Learning the Lessons of Israel’s War of Attrition with Egypt

Today marks the 53rd anniversary of Israel’s much-remembered victory in the Six-Day War. Only three weeks later, Egyptian forces violated the ceasefire by attacking Israeli troops near the Suez Canal—beginning the largely forgotten War of Attrition. With help from the USSR, the Egyptian president Gamal Abdel Nasser would attempt, through repeated, small-scale attacks, to force Jerusalem to withdraw from the territory it had recently acquired. Sean Durns considers this conflict, the failed attempts to end it, and its lessons for the present:

In June 1970, the U.S. secretary of state William Rogers introduced a [peace] plan, which included a 90-day ceasefire. [Israel’s then-Prime Minister Golda] Meir, worrying that Egypt would exploit the ceasefire for military benefit, was inclined to oppose it. But the U.S. made clear that doing so would come at the cost of promised military aid. Eventually American reassurances—including that no Israeli soldier would be withdrawn from the present lines until a binding peace agreement was achieved—[convinced] the Meir government to accept the plan.

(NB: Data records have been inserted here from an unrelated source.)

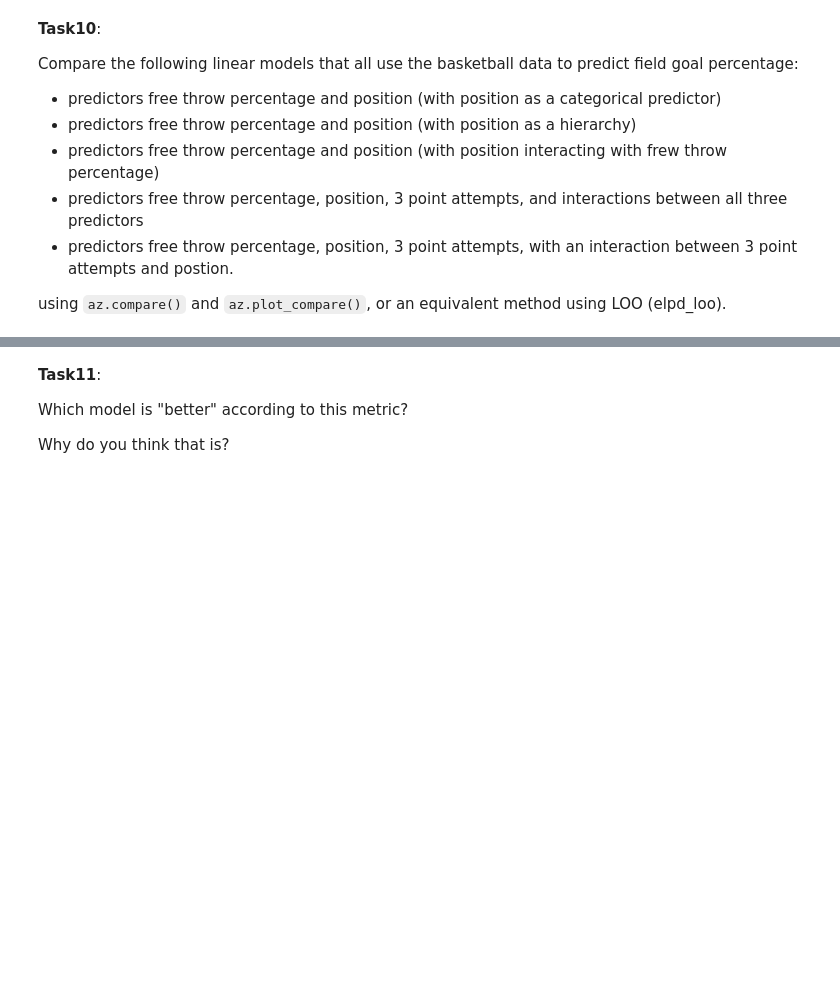
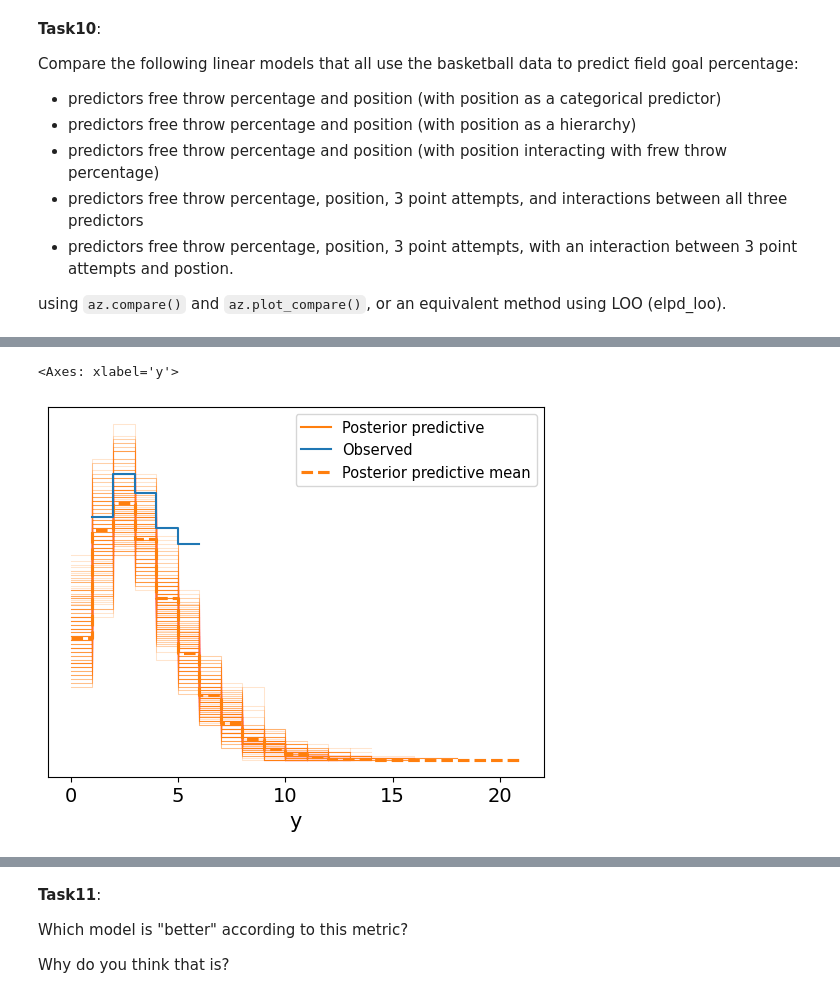
Before and after one commit to rheazh/Data-Analysis, a Jupyter notebook: Rhea's_Unit6ExercisesSF.ipynb, the cells around one changed output, grey strips where cells are left out. Drawn from its saved outputs; the diff is of its cells as text; code cells hidden in the pictures; blank space fills up the shorter version.

```diff
--- a/Rhea's_Unit6ExercisesSF.ipynb
+++ b/Rhea's_Unit6ExercisesSF.ipynb
@@ -104,18 +94,30 @@ bb.rename(columns={"FT%":"FTp","FG%":"FGp"}, inplace=True)
 # %%
 import pandas as pd
 
-# Load and clean the data
+# Load the dataset and drop rows with missing values
 bb = pd.read_csv(
     'https://raw.githubusercontent.com/thedarredondo/data-science-fundamentals/refs/heads/main/Data/basketball2324.csv').dropna()
 
-# Filter players who played more than 600 minutes
+# Define the mapping of positions to numbers
+position_mapping = {
+    'PG': 1,  # Point Guard
+    'SG': 2,  # Shooting Guard
+    'SF': 3,  # Small Forward
+    'PF': 4,  # Power Forward
+    'C': 5    # Center
+}
+
+# Apply the mapping to the 'Pos' column
+bb['Pos'] = bb['Pos'].map(position_mapping)
+
+# Filter players with more than 600 minutes played
 bb = bb.query('MP > 600')
 
 # Remove players who never missed a free throw
 bb = bb.query('`FT%` != 1.0')
 
-# Filter out combo positions for easier visualization
-bb = bb.query("Pos in ['C','PF','SF','SG','PG']")
+# Filter out the combo positions (keep only individual positions)
+bb = bb.query("Pos in [1, 2, 3, 4, 5]")  # Corresponding to PG, SG, SF, PF, C
 
-# Rename columns for easier referencing
+# Rename columns to remove the '%' sign
 bb.rename(columns={"FT%": "FTp", "FG%": "FGp"}, inplace=True)
@@ -121,0 +140,21 @@ bb.rename(columns={"FT%": "FTp", "FG%": "FGp"}, inplace=True)
+# %%
+#bb stands for negative basket ball model
+with pm.Model() as model_bb:
+
+    #priors for the linear part of the model
+    α = pm.Normal("α", mu=0, sigma=2)
+    β = pm.Normal("β", mu=0, sigma=1)
+
+    #the linear part of our model,
+    #but with a twist:
+    #our line is exponentiated, in order to make our all our values positive
+    μ = pm.Deterministic("μ", pm.math.exp(α + β * bb.FTp))
+
+    #prior for the likelihood's standard deviation
+    σ = pm.HalfNormal("σ", 1)
+
+    #likelihood
+    y_pred = pm.NegativeBinomial("y", mu=μ, alpha=σ, observed=bb.Pos)
+
+    #we need the log likelihood for model comparison later
+    idata_bb = pm.sample(idata_kwargs={"log_likelihood":True})
@@ -121,0 +213,5 @@ bb.rename(columns={"FT%": "FTp", "FG%": "FGp"}, inplace=True)
+# %%
+az.plot_ppc(idata_bb, num_pp_samples=200, colors=["C1", "C0", "C1"])
+# %% [output]
+<Axes: xlabel='y'>
+[figure, added]
```
Also changed, not shown: parts of 43 cells of this notebook.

The ceasefire began on August 8, 1970. Yet, in the hours before it took effect, Israeli aerial surveillance witnessed Egyptian soldiers moving Russian surface-to-air missiles into place on their side—despite the fact that the agreements forbade moving military equipment into the area. . . . Washington, however, initially denied that any violations had occurred. By September, the U.S. State Department grudgingly admitted that, in fact, they had been violated, but no consequences followed.

Those missiles would exact a devastating toll on Israel three years later, when Egypt initiated what became known as the Yom Kippur War. While Israel would eventually rebound, the dramatic losses of that war’s early days were the result, in part, of what flowed from the Rogers plan. Just as Meir had feared, Israel’s enemies had exploited the U.S.-backed agreement, taking full advantage of American naiveté.

The slow, intermittent fighting during the War of Attrition was a precursor of many of Israel’s subsequent wars, from Lebanon to the second intifada. And it would not be the last time that international actors and allies would encourage Israel to accept agreements requiring it to make concessions without receiving in return the commensurate peace.

Read more at Jerusalem Post

More about: Egypt, Golda Meir, Israeli history, US-Israel relations, War of Attrition

Ordinary Gazans Are Turning against Hamas—and Its Western Sympathizers

In the past few days, difficult-to-confirm reports have emerged of unrest in the Gaza Strip, and of civilians throwing stones at Hamas operatives. A recent video from Al Jazeera showed a Gazan declaring that “God will bring Qatar and Turkey to account” for the suffering of Palestinians in the current war. Being an agent of the Qatari government, the journalist turned away, and then pushed the interviewee with his hand to prevent him from getting near the microphone. Yet this brief exchange contributes much to the ongoing debate about Palestinian support for Hamas, and belies the frequent assertion by experts that the Israeli campaign is only “further radicalizing” the population.

For some time, Joseph Braude has worked with a number of journalists and researchers to interview ordinary Gazans under circumstances where they don’t fear reprisals. He notes that the sorts of opinions they share are rarely heard in Western media, let alone on Al Jazeera or Iran-sponsored outlets:

[A] resident of Khan Younis describes how locals in a bakery spontaneously attacked a Hamas member who had come to buy bread. The incident, hardly imaginable before the present war, reflects a widespread feeling of “disgust,” he says, after Gazan aspirations for “a dignified life and to live in peace” were set back by the Hamas atrocities of October 7.

Fears have grown that this misery will needlessly be prolonged by Westerners who strive, in effect, to perpetuate Hamas rule, according to one Gazan woman. Addressing protesters who have taken to the streets to demand a ceasefire on behalf of Palestinians, she calls on them to make a choice: “Either support the Palestinian people or the Hamas regime that oppresses them.” If protesters harbor a humanitarian motive, she asks, “Why don’t we see them demonstrating against Hamas?”

“Hamas is the destruction of the Palestinian people. We’ve had enough. They need to be wiped out—because if they remain, the people will be wiped out.”

You can watch videos of some of the interviews by clicking the link below.

Read more at Free Press

More about: Gaza War 2023, Hamas, Palestinian public opinion